Edit difference data —
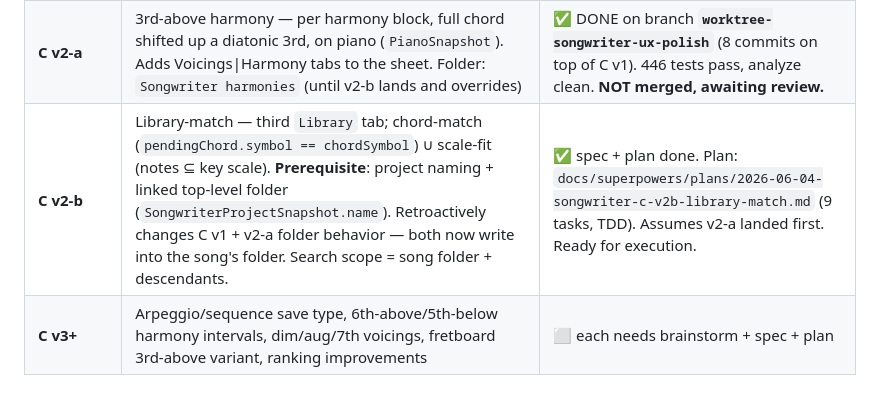
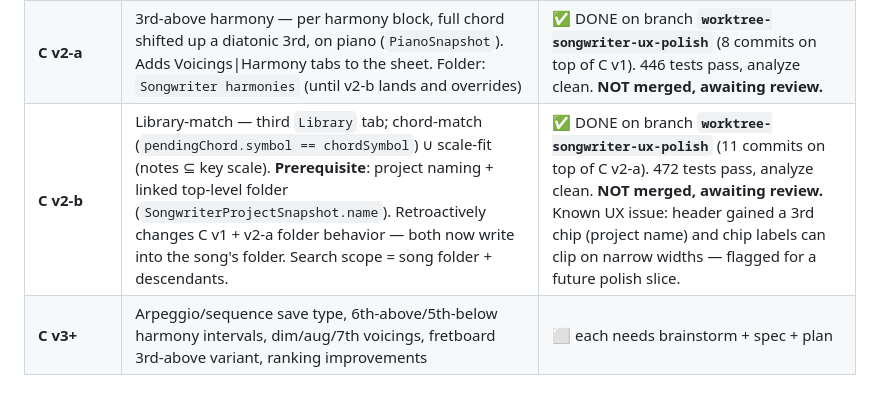
Before and after one commit to Rensykes/muzician, a Markdown page: docs/superpowers/HANDOFF-songwriter.md, the part around the change. Rendered like a GitHub page.

Commit message:
docs(songwriter): mark C v2-b library-match done on branch
Co-Authored-By: Claude Opus 4.6 <noreply@anthropic.com>

```diff
--- a/docs/superpowers/HANDOFF-songwriter.md
+++ b/docs/superpowers/HANDOFF-songwriter.md
@@ -21,7 +21,7 @@ A new **"Writer"** tab (6th nav tab) for arranging a song as **Sections → per-
 | **Chord wheel** | Radial diatonic picker feeding the harmony lane | ✅ DONE on branch **`worktree-songwriter-ux-polish`** (8 commits on top of B2b) — **NOT merged, awaiting review**. Plan: `docs/superpowers/plans/2026-06-03-songwriter-chord-wheel.md` |
 | **C v1 (CAGED voicings)** | Tap harmony block → CAGED voicing suggestions → 1-tap accept persists SaveEntry + bar-aligned save-lane block | ✅ DONE on branch **`worktree-songwriter-ux-polish`** (8 commits on top of chord wheel). Spec: `docs/superpowers/specs/2026-06-04-songwriter-c-voicings-design.md`. Plan: `docs/superpowers/plans/2026-06-04-songwriter-c-voicings.md`. **NOT merged, awaiting review.** |
 | **C v2-a** | 3rd-above harmony — per harmony block, full chord shifted up a diatonic 3rd, on piano (`PianoSnapshot`). Adds Voicings\|Harmony tabs to the sheet. Folder: `Songwriter harmonies` (until v2-b lands and overrides) | ✅ DONE on branch **`worktree-songwriter-ux-polish`** (8 commits on top of C v1). 446 tests pass, analyze clean. **NOT merged, awaiting review.** |
-| **C v2-b** | Library-match — third `Library` tab; chord-match (`pendingChord.symbol == chordSymbol`) ∪ scale-fit (notes ⊆ key scale). **Prerequisite**: project naming + linked top-level folder (`SongwriterProjectSnapshot.name`). Retroactively changes C v1 + v2-a folder behavior — both now write into the song's folder. Search scope = song folder + descendants. | ✅ spec + plan done. Plan: `docs/superpowers/plans/2026-06-04-songwriter-c-v2b-library-match.md` (9 tasks, TDD). Assumes v2-a landed first. Ready for execution. |
+| **C v2-b** | Library-match — third `Library` tab; chord-match (`pendingChord.symbol == chordSymbol`) ∪ scale-fit (notes ⊆ key scale). **Prerequisite**: project naming + linked top-level folder (`SongwriterProjectSnapshot.name`). Retroactively changes C v1 + v2-a folder behavior — both now write into the song's folder. Search scope = song folder + descendants. | ✅ DONE on branch **`worktree-songwriter-ux-polish`** (11 commits on top of C v2-a). 472 tests pass, analyze clean. **NOT merged, awaiting review.** Known UX issue: header gained a 3rd chip (project name) and chip labels can clip on narrow widths — flagged for a future polish slice. |
 | **C v3+** | Arpeggio/sequence save type, 6th-above/5th-below harmony intervals, dim/aug/7th voicings, fretboard 3rd-above variant, ranking improvements | ⬜ each needs brainstorm + spec + plan |
 
 ## 3. FIRST STEPS for the new session
```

Problem — Lines from the records above that hold "HANDOFF" are the ones to list.

Expected output —
Before and after one commit to Rensykes/muzician, a Markdown page: docs/superpowers/HANDOFF-songwriter.md, the part around the change. Rendered like a GitHub page.
--- a/docs/superpowers/HANDOFF-songwriter.md
+++ b/docs/superpowers/HANDOFF-songwriter.md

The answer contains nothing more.